The key to ending online hate? Treat it like a virus.

It will take a crack team of scientists, programmers and philosophers to cure on the online hate pandemic.

Sponsored by Charles Koch Foundation
  • If online hate is a contagion, as suggested by neuroscientist Joel Finkelstein, then perhaps the most effective course of action will come from treating it as a virus: Gather an interdisciplinary team of minds to study the mechanics of the virus and treat it.
  • The internet is as big a disruption to society as the printing press was. Sarah Ruger sees the road toward social peace as one where neuroscientists, technologists, conflict resolution theorists and philosophers all work together to create a digital culture that brings out the best in humanity, not the worst.


How one black man convinced 200 KKK members to quit the Klan... by listening

Dialogue and an open mind can go a lot further than angry rhetoric.

Sponsored by Charles Koch Foundation
  • Sarah Ruger, Director of Free Speech Initiatives at the Charles Koch Institute, tells us about Daryl Davis, a jazz and blues musician who has convinced over 200 KKK members to turn in their robes.
  • He didn't do it by by heated debate. He managed to accomplish this feat by having dialogue and listening to the other side. This way, quite simply, he was able to understand where they were coming from. That made it far easier to show them the error of their ways.
  • The Charles Koch Foundation is committed to understanding what drives intolerance and the best ways to cure it. The foundation supports interdisciplinary research to overcome intolerance, new models for peaceful interactions, and experiments that can heal fractured communities. For more information, visit charleskochfoundation.org/courageous-collaborations.
  • The opinions expressed in this video do not necessarily reflect the views of the Charles Koch Foundation, which encourages the expression of diverse viewpoints within a culture of civil discourse and mutual respect.
Keep reading Show less
Getty Images
Sponsored by Charles Koch Foundation
  • Human beings are psychologically hardwired to fear differences
  • Several recent studies show evidence that digital spaces exacerbate the psychology which contributes to tribalism
  • Shared experiences of awe, such as space travel, or even simple shared meals, have surprising effectives for uniting opposing groups
Keep reading Show less
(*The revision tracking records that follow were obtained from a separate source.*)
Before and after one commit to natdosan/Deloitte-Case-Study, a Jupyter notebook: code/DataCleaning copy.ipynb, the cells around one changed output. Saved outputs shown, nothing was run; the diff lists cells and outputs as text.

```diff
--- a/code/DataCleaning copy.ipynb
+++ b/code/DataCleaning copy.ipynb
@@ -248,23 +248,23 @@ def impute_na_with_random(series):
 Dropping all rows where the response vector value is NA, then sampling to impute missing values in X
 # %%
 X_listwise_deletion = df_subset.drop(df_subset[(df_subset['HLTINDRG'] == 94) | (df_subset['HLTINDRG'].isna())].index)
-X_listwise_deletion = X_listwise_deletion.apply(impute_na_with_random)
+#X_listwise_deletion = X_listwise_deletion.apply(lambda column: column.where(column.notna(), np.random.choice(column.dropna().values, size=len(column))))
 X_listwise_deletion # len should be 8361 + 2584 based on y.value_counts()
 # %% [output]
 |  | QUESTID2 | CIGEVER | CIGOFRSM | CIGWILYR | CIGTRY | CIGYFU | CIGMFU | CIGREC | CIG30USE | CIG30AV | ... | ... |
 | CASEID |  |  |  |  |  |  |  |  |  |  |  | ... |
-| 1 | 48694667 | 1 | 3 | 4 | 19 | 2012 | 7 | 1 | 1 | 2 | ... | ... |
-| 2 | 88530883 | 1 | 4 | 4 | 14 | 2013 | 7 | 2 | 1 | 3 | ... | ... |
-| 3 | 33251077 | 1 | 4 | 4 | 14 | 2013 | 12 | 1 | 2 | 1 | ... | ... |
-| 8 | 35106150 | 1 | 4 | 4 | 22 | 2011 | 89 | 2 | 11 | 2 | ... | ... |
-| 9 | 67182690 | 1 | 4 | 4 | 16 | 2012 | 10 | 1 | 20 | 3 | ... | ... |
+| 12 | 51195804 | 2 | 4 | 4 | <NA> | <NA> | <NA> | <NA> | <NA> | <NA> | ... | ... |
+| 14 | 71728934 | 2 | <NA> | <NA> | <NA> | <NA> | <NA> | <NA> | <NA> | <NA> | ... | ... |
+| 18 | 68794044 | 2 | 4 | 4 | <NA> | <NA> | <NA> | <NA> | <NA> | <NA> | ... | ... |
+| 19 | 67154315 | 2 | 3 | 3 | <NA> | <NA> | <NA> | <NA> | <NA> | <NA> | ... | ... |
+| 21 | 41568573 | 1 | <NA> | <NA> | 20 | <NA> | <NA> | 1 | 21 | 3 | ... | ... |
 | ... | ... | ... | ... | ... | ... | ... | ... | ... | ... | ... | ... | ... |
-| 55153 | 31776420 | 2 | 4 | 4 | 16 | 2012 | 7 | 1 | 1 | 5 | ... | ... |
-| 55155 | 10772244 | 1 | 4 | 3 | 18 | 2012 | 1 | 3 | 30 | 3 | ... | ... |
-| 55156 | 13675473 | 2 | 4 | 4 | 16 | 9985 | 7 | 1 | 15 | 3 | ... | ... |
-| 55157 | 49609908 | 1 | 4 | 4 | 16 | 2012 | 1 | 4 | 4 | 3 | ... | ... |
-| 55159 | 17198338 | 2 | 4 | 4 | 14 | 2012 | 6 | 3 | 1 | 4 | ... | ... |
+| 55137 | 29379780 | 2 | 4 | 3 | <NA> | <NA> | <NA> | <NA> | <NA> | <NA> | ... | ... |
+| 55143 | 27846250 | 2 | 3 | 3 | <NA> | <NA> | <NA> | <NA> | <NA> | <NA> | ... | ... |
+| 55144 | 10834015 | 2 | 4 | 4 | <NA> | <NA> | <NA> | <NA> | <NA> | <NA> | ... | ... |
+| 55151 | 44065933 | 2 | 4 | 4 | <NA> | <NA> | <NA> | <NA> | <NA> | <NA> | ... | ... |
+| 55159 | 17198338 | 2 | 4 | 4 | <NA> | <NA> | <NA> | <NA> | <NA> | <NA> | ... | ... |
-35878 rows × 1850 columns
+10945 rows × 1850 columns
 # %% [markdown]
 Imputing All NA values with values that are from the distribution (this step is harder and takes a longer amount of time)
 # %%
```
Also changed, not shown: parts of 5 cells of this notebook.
Ideology drives us apart. Neuroscience can bring us back together.

A guide to making difficult conversations possible—and peaceful—in an increasingly polarized nation.

Sponsored by Charles Koch Foundation
  • How can we reach out to people on the other side of the divide? Get to know the other person as a human being before you get to know them as a set of tribal political beliefs, says Sarah Ruger. Don't launch straight into the difficult topics—connect on a more basic level first.
  • To bond, use icebreakers backed by neuroscience and psychology: Share a meal, watch some comedy, see awe-inspiring art, go on a tough hike together—sharing tribulation helps break down some of the mental barriers we have between us. Then, get down to talking, putting your humanity before your ideology.
  • The Charles Koch Foundation is committed to understanding what drives intolerance and the best ways to cure it. The foundation supports interdisciplinary research to overcome intolerance, new models for peaceful interactions, and experiments that can heal fractured communities. For more information, visit charleskochfoundation.org/courageous-collaborations